Dr. Manuela Martins-Green and PhD candidate Sandeep Dhall have started a project to develop a diagnostic tool called a “gene chip.” The chip would provide accurate diagnostic tests for chronic “non-healing” wounds. The gene chip can predict how a patient’s chronic wound should be treated in order to increase the chance of healing. If the WoundCure chip project is successful, it could potentially treat millions of people who are affected with bed sores, skin ulcers, diabetic foot ulcers and other related chronic wounds.

Martins-Green and Dhall say that chronic wounds affect an average of 6.5M people and cost roughly $25 billion a year in the U.S. The WoundCure chip data could steer doctors toward effective treatment plans so that wounds can heal properly. Many times, the solution to chronic wounds is to amputate the affected limbs. Open sores are also more prone to infection, which can potentially spread throughout the body.
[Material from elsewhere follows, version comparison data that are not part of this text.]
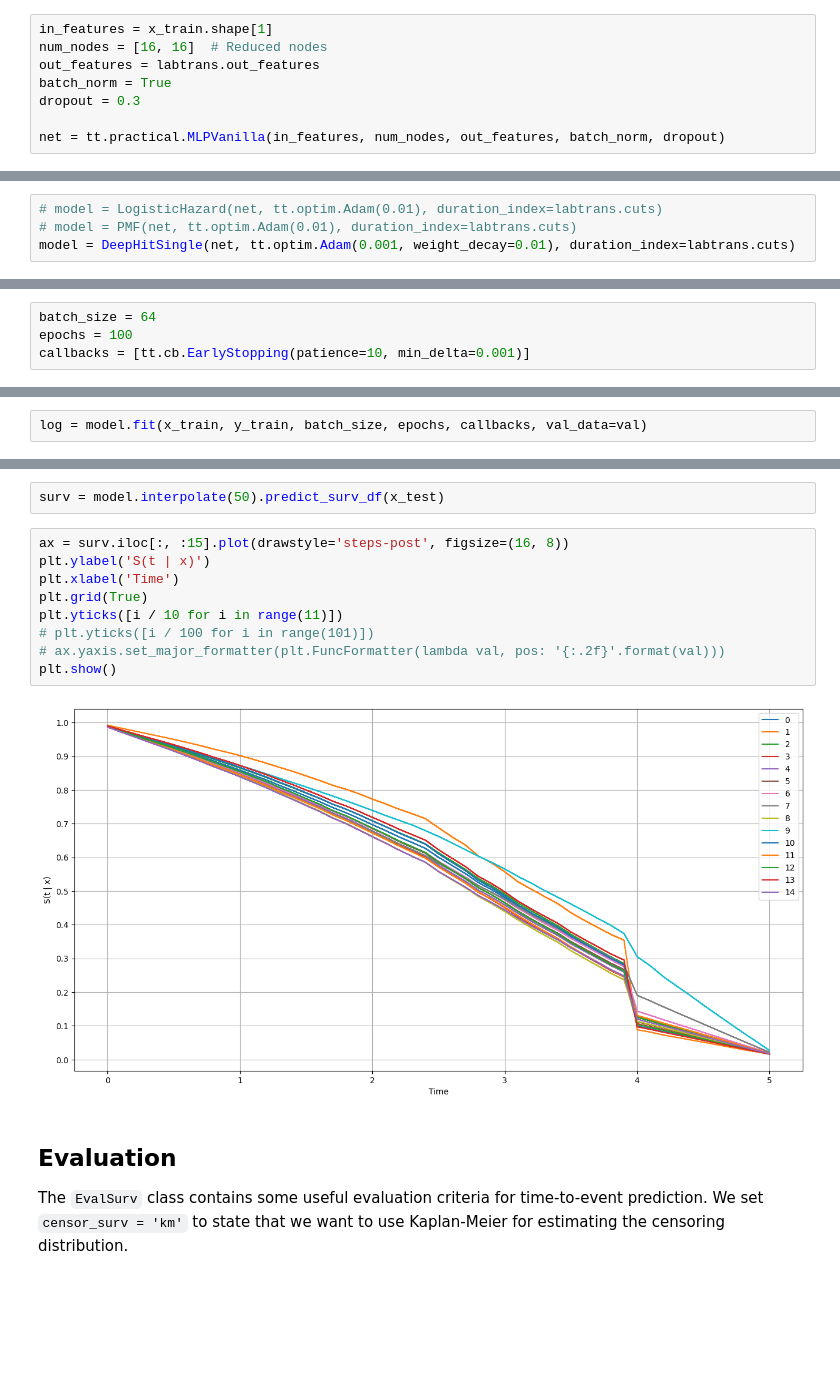
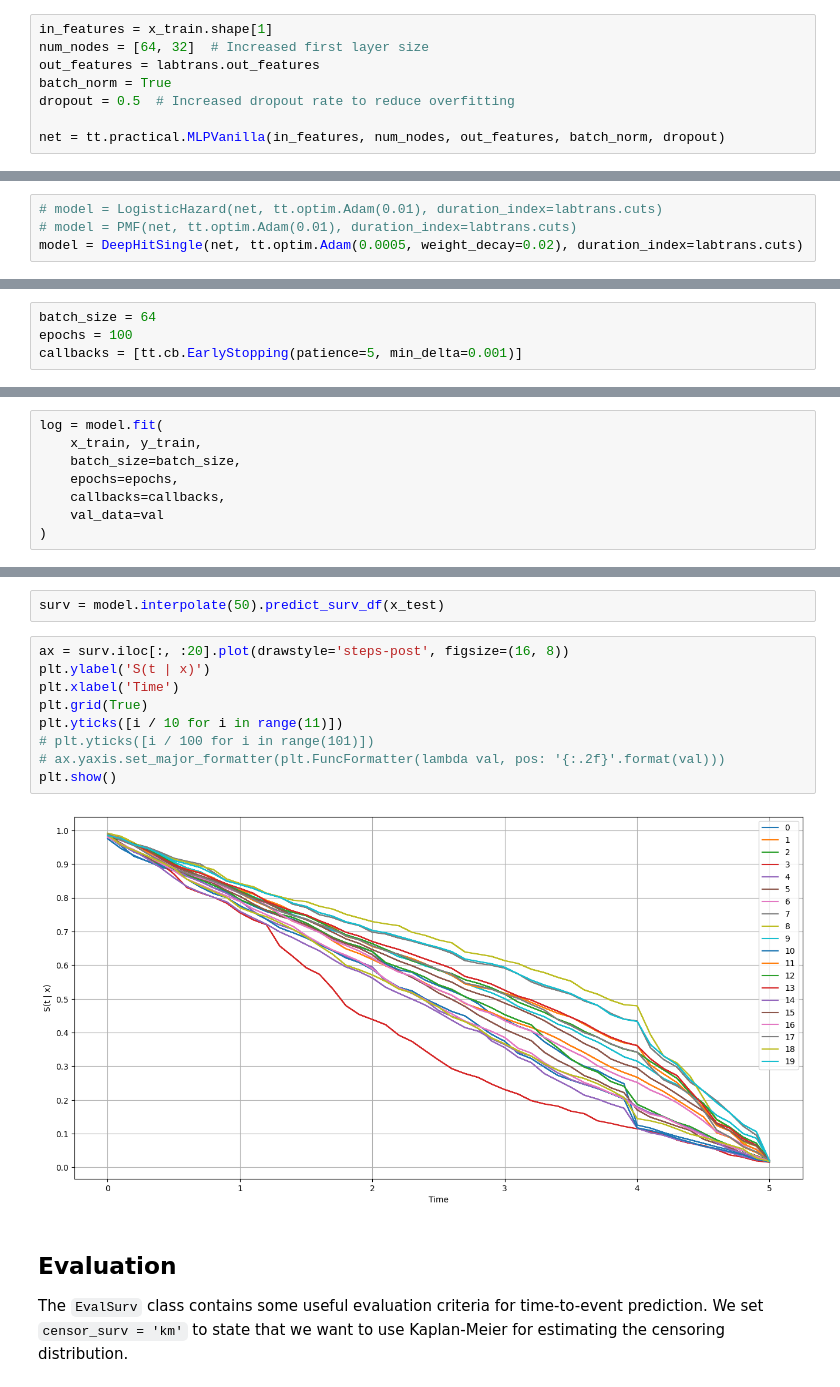
Before and after one commit to kgchinthana/pycox, a Jupyter notebook: examples/pycox/time-to-predict_1.ipynb, the cells around one changed output, grey strips where cells are left out. Drawn from its saved outputs; the diff is of its cells as text; blank space fills up the shorter version.

```diff
--- a/examples/pycox/time-to-predict_1.ipynb
+++ b/examples/pycox/time-to-predict_1.ipynb
@@ -288,10 +358,10 @@ The following net is an MLP with two hidden layers (with 32 nodes each), ReLU ac
 We also have batch normalization and dropout between the layers.
 # %%
 in_features = x_train.shape[1]
-num_nodes = [16, 16]  # Reduced nodes
+num_nodes = [64, 32]  # Increased first layer size
 out_features = labtrans.out_features
 batch_norm = True
-dropout = 0.3
+dropout = 0.5  # Increased dropout rate to reduce overfitting
 
 net = tt.practical.MLPVanilla(in_features, num_nodes, out_features, batch_norm, dropout)
 # %% [markdown]
@@ -325,7 +395,7 @@ See `?LogisticHazard` for details.
 # %%
 # model = LogisticHazard(net, tt.optim.Adam(0.01), duration_index=labtrans.cuts)
 # model = PMF(net, tt.optim.Adam(0.01), duration_index=labtrans.cuts)
-model = DeepHitSingle(net, tt.optim.Adam(0.001, weight_decay=0.01), duration_index=labtrans.cuts)
+model = DeepHitSingle(net, tt.optim.Adam(0.0005, weight_decay=0.02), duration_index=labtrans.cuts)
 # %% [markdown]
 Next, we set the `batch_size` and the number of training `epochs`.
 
@@ -333,9 +403,15 @@ We also include the `EarlyStopping` callback to stop training when the validatio
 # %%
 batch_size = 64
 epochs = 100
-callbacks = [tt.cb.EarlyStopping(patience=10, min_delta=0.001)]
+callbacks = [tt.cb.EarlyStopping(patience=5, min_delta=0.001)]
 # %% [markdown]
 We can now train the network and the `log` object keeps track of the training progress.
 # %%
-log = model.fit(x_train, y_train, batch_size, epochs, callbacks, val_data=val)
+log = model.fit(
+    x_train, y_train,
+    batch_size=batch_size,
+    epochs=epochs,
+    callbacks=callbacks,
+    val_data=val
+)
 # %% [output]
@@ -475,16 +634,16 @@ Linear interpolation (constant density interpolation) can be performed with the
 # %%
 surv = model.interpolate(50).predict_surv_df(x_test)
 # %%
-ax = surv.iloc[:, :15].plot(drawstyle='steps-post', figsize=(16, 8))
+ax = surv.iloc[:, :20].plot(drawstyle='steps-post', figsize=(16, 8))
 plt.ylabel('S(t | x)')
 plt.xlabel('Time')
 plt.grid(True)
 plt.yticks([i / 10 for i in range(11)])
 # plt.yticks([i / 100 for i in range(101)])
 # ax.yaxis.set_major_formatter(plt.FuncFormatter(lambda val, pos: '{:.2f}'.format(val)))
 plt.show()
 # %% [output]
-[figure, old version]
+[figure, new version]
 # %% [markdown]
 ## Evaluation
 
```
Also changed, not shown: parts of 19 cells of this notebook, 2 other files.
The WoundCure chip data will be an excellent tool that will allow doctors to quickly determine which wounds require aggressive treatment. The chip will identify which genes have been altered, thus providing quick diagnosis and proper treatment. In an interview with Dr. Martins-Green, she goes more in detail about how the chip works. She explains that, “If the expression of the gene is elevated, it will show red. If it’s not regulated, it will show green. If you use the chip with a wound, the prediction is that the more red the more serious the wound will be.”

The researchers behind this innovative tool are hopeful that it will be a positive impact on tens of millions of people affected by chronic wounds. For the WoundCure chip to actually happen, Martins-Green and Dhall will need to reach their funding target for this project. Those interested in learning more and supporting their research can visit their crowd funding page.

Daphne Jeon

Sources: Microryza, Motherboard
Photo: Motherboard